Dementia: The Final Indignity
Around 800,000 people have dementia in the UK. For those suffering from the illness, incontinence can often be seen an inevitable consequence - but that’s not always the case. Deemed as too embarrassing or taboo, it’s a topic that rarely hits the spotlight. Experts say preserving someone’s ability to go to the toilet is crucial to maintaining their dignity and quality of life and should be a priority in care settings. But is that always happening? A new report shown exclusively to File on 4 has looked at how continence care is being managed in hospitals – and how, in some cases, those who are continent are actively encouraged to soil themselves. Datshiane Navanayagam speaks to families who say their loved ones were ignored when it came to their continence needs in hospital and that the consequences have left them with health issues and requiring additional support. Nurses and medical staff say that continence training is often seen as a ‘Cinderella subject’. We also hear from dementia patients themselves about why maintaining your own dignity and independence is so crucial with this disease. With the government set to reveal a new dementia strategy this year, will continence care be placed higher up the agenda?

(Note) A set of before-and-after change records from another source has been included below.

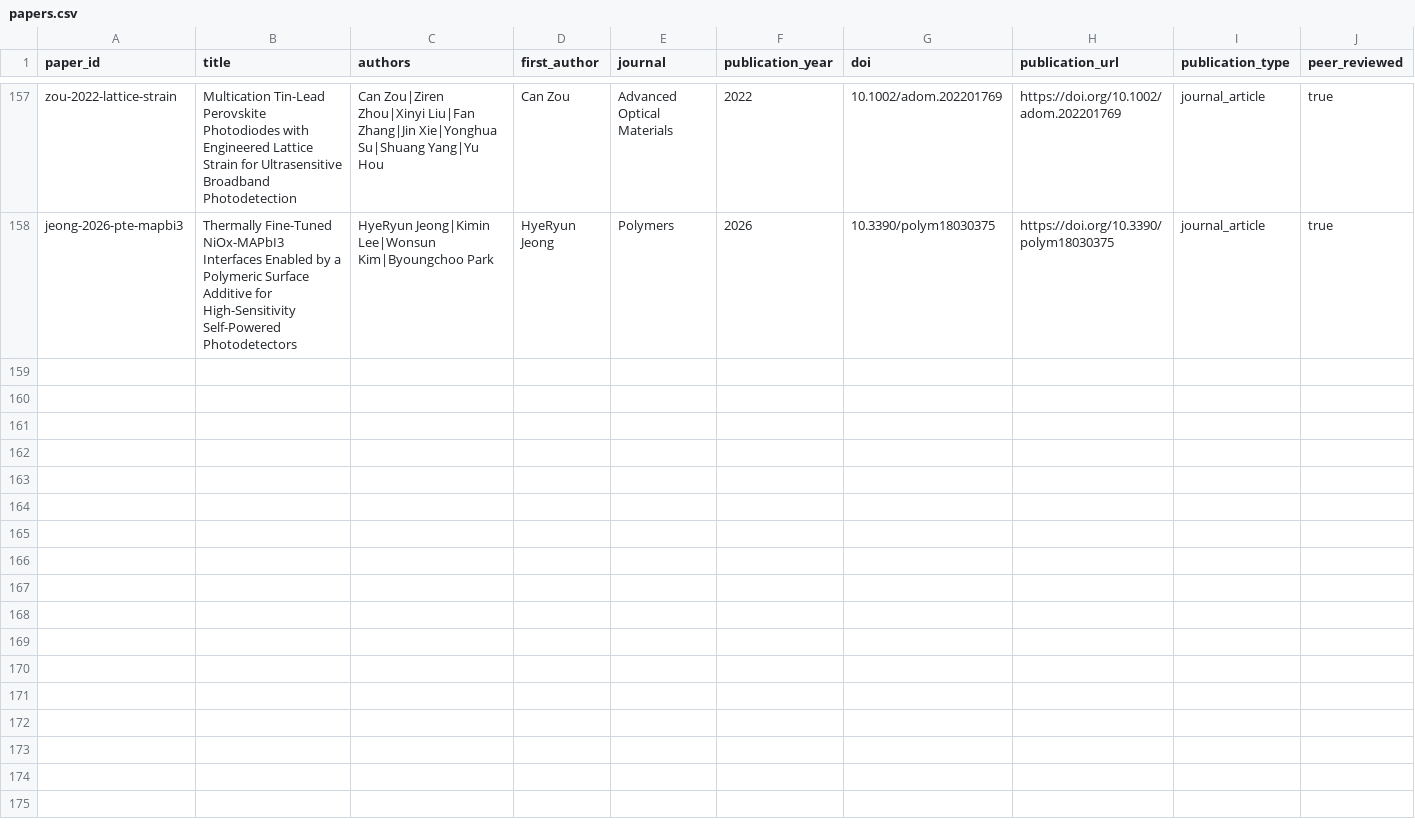
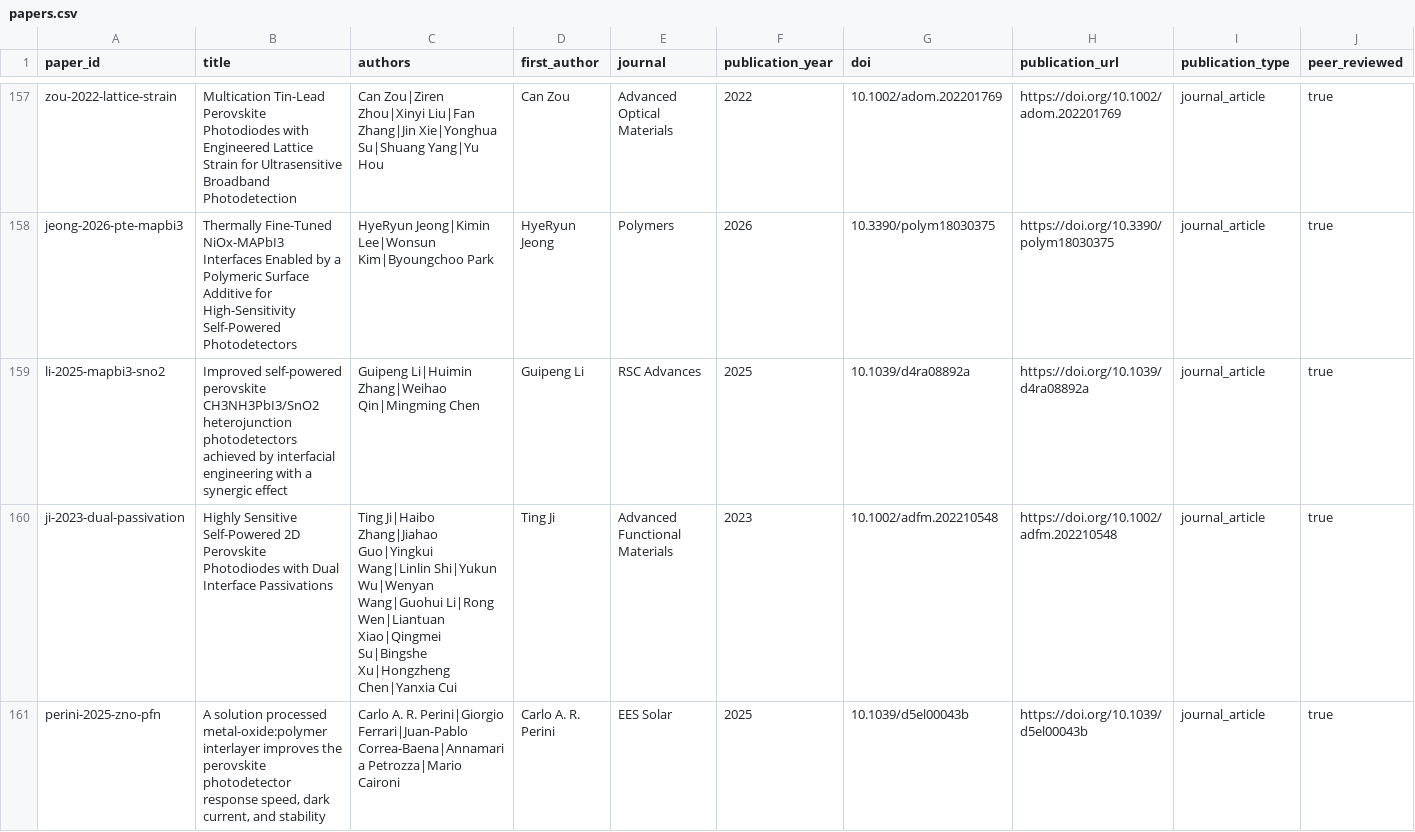
Before and after one commit to Shlok-Joseph-Paul/cQD-Detector-Compiler-and-Verifier, a CSV file: data/papers.csv, drawn as a sheet; only a part is shown, gaps mark what is left out; rows hold the shown columns only; the diff names each change by its address in the sheet, - before the commit and + after, or states it on an @@ line.

```diff
--- a/data/papers.csv
+++ b/data/papers.csv
+row 159: li-2025-mapbi3-sno2 | Improved self-powered perovskite CH3NH3PbI3/SnO2 heterojunction photodetectors achieved by interfacial engineering with a synergic effect | Guipeng Li|Huimin Zhang|Weihao Qin|Mingming Chen | Guipeng Li | RSC Advances | 2025 | 10.1039/d4ra08892a | https://doi.org/10.1039/d4ra08892a | journal_article | true
+row 160: ji-2023-dual-passivation | Highly Sensitive Self-Powered 2D Perovskite Photodiodes with Dual Interface Passivations | Ting Ji|Haibo Zhang|Jiahao Guo|Yingkui Wang|Linlin Shi|Yukun Wu|Wenyan Wang|Guohui Li|Rong Wen|Liantuan Xiao|Qingmei Su|Bingshe Xu|Hongzheng Chen|Yanxia Cui | Ting Ji | Advanced Functional Materials | 2023 | 10.1002/adfm.202210548 | https://doi.org/10.1002/adfm.202210548 | journal_article | true
+row 161: perini-2025-zno-pfn | A solution processed metal-oxide:polymer interlayer improves the perovskite photodetector response speed, dark current, and stability | Carlo A. R. Perini|Giorgio Ferrari|Juan-Pablo Correa-Baena|Annamaria Petrozza|Mario Caironi | Carlo A. R. Perini | EES Solar | 2025 | 10.1039/d5el00043b | https://doi.org/10.1039/d5el00043b | journal_article | true
```
Also changed, not shown: data/devices.csv, 6 other files.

Reporter: Datshiane Navanayagam
Producers: Emma Forde, Annabel Deas and Scott Hesketh
Production Manager: Sarah Payton
Journalism Assistant: Tim Fernley
Editor: Carl Johnston